Love and daydreams…

Scene: Chinese Walk-In Massage Service, Back Room. Dim Lighting.

She: “I would like a foot rub please”

He: “$55 for a foot spa, head and shoulders.”

She: “How long will that take?”

He: “35 minutes”

She looked at her baby wriggling in her husband’s arms and mentally clocked how long it had been since she last fed her.

She: “Um, can I just get my feet rubbed.”

He: “Twenty minutes. $35?”

She: “Yes thanks – that will be great.”

Husband: “Come on Honey. Let’s leave Mummy to it.”

The baby , less squirmy, left in the arms of her father.

Then hush.

She placed her things in a basket under the bed, switched off her phone and kicked off her sandals.

She placed them under the bed carefully, wondering if they should go in the basket too.

She lay down on the bed and propped herself up with the provided pillows.

“Closer” he said.

She shuffled down the bed, now fully reclined.

The room was quiet.

The door was closed.

And he began.

Systematic pressure, long deep strokes.

Feathery release.

Directional and deeper still.

She could hear the fan.

The clock ticked.

She shifted uncomfortably, wondering how she could bear staring at a strange man for twenty minutes.

He had only just started…

He looked up, frowned a little.

Amused, he returned his attention to the task.

She closed her eyes.

She felt the space on her hip, the space at her hand.

No children!


Nobody needed her.


He kneaded her.

The music played softly in layers.

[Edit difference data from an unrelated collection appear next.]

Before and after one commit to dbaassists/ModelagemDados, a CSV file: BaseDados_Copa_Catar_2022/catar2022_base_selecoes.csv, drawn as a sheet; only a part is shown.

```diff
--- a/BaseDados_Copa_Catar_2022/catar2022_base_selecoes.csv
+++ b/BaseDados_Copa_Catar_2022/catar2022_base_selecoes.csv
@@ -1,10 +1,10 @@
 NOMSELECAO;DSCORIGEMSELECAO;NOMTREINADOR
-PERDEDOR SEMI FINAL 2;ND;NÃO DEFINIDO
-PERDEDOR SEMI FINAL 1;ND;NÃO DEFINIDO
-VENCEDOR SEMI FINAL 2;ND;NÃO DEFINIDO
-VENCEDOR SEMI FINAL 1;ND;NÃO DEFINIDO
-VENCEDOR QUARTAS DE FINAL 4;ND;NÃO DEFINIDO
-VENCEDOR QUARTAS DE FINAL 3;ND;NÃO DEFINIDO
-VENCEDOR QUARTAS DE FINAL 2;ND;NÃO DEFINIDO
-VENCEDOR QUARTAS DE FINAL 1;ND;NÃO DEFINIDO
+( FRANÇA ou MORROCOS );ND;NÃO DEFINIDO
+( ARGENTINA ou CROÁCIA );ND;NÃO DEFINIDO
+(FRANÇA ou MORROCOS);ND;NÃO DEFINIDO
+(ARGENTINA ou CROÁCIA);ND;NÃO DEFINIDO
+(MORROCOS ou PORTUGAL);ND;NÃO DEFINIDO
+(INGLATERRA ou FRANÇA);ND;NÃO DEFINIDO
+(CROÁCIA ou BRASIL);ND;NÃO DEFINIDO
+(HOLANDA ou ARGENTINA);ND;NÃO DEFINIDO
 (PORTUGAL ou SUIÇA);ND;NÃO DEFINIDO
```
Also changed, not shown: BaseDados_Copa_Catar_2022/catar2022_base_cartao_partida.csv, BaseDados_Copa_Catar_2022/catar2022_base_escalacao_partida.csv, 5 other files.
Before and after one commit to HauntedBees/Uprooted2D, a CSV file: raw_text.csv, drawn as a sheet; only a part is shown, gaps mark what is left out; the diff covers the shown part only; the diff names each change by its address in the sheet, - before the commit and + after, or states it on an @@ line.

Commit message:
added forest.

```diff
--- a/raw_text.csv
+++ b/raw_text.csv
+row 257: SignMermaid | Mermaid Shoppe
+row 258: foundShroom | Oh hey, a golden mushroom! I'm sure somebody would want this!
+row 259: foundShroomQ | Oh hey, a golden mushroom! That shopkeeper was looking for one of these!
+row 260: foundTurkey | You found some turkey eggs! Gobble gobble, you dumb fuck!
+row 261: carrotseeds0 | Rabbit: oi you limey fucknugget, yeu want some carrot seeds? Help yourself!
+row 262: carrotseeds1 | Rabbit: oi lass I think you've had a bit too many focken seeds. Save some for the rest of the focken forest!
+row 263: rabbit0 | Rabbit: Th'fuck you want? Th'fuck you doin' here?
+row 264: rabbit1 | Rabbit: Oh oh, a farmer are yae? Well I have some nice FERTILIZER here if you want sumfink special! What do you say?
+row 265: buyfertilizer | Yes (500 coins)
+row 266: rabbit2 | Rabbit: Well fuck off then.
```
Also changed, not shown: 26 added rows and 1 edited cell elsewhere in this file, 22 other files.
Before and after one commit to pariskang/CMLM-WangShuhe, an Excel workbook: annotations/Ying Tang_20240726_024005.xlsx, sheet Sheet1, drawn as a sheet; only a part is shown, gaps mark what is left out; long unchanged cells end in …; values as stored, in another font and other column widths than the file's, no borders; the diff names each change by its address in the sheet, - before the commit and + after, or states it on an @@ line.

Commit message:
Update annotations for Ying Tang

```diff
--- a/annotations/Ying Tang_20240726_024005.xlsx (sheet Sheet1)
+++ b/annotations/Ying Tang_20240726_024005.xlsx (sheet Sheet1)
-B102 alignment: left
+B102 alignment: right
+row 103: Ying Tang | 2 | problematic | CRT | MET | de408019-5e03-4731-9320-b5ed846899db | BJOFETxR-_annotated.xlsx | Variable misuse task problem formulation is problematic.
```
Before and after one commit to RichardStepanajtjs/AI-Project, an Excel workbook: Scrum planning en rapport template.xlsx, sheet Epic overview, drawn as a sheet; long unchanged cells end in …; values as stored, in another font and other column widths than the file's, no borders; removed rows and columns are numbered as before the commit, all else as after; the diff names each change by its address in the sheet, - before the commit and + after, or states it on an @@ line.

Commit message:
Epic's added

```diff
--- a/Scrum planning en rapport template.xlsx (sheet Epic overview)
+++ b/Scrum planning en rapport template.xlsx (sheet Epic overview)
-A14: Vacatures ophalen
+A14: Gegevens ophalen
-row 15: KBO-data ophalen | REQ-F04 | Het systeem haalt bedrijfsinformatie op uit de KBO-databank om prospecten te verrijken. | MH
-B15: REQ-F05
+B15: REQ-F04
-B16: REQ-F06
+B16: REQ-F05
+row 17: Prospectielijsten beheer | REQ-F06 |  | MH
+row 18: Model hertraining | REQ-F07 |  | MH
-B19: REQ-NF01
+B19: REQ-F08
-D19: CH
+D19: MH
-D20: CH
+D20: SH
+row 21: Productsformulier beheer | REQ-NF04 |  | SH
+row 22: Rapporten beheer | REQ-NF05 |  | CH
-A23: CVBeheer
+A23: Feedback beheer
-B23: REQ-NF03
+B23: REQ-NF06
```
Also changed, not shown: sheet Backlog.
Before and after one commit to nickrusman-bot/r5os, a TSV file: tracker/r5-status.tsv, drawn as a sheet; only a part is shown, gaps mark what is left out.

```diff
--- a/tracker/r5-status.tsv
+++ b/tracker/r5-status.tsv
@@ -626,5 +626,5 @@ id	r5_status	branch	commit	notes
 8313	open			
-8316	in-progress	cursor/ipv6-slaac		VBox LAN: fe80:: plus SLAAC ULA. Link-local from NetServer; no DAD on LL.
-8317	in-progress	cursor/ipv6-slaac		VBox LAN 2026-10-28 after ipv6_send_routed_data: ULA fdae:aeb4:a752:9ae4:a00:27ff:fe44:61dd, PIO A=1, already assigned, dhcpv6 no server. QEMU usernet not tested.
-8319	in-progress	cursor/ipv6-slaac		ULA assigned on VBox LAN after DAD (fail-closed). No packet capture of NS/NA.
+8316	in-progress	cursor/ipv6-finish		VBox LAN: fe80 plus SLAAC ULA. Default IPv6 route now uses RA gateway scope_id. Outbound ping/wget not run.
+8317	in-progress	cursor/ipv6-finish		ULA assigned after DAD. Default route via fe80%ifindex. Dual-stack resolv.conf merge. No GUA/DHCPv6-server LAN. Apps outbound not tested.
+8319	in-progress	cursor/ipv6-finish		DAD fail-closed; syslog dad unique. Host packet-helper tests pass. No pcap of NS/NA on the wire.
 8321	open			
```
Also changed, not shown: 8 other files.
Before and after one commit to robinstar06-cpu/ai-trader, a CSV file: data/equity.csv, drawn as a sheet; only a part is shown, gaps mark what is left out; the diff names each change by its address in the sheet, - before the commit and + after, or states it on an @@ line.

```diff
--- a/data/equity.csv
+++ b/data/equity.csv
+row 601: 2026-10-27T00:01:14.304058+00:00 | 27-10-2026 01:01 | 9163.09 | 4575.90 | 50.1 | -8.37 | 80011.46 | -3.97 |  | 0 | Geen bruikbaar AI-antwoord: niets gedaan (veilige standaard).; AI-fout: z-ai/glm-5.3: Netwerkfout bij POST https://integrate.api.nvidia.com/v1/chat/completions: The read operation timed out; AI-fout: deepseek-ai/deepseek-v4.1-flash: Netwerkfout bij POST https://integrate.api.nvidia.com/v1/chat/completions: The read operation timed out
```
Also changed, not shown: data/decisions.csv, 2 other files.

First the soft syrupy flute in the room ,then underneath the louder and familiar pop thumps of the mall.

She sank further into the bed.

He pushed.

She winced.

“Ah, that’s tender” he said.

“Yes” she said.


He didn’t speak.

Neither did she.

The space between them softened.

Edges of the world were smoothed.

She was in an apartment, in a different life, she had dumplings and chopsticks and pretty porcelain.

She had cute slippers.

She had a cat.

There were quiet evenings and arguments over where to place the new green lamp.

And, high up in their apartment away from everywhere, they could tune in to the sky quietly buzzing.

Quiet buzzing.

“Finished” he said.

Eyes open.

White room.

Tingling feet.

“Thank you!” she said.

“Next time get a soak to soften the skin” he said.

Embarrassed, she paid her bill and divorced him.


I don’t often write in the romance genre. Based on a partly true story, those moments of freedom are so few and far between that anything can happen…

Like this post? Click follow before you go. X

The Daily Cycle – An Infographic (or how I can still say that ‘sometimes’ I am a Zen parent)

Sometimes less is more when it comes to writing. This is a pretty accurate picture of an average day for me… Inspired by a ‘Cute – cute – cute – super-cute – friggen disgusting – cute – cute’ measure about five minutes ago. (Make sure you read the tags for this post).Daily Cycle Baby Daily Cycle Toddler Daily Cycle

Liked? Please let me know and click follow (on the right) before you go.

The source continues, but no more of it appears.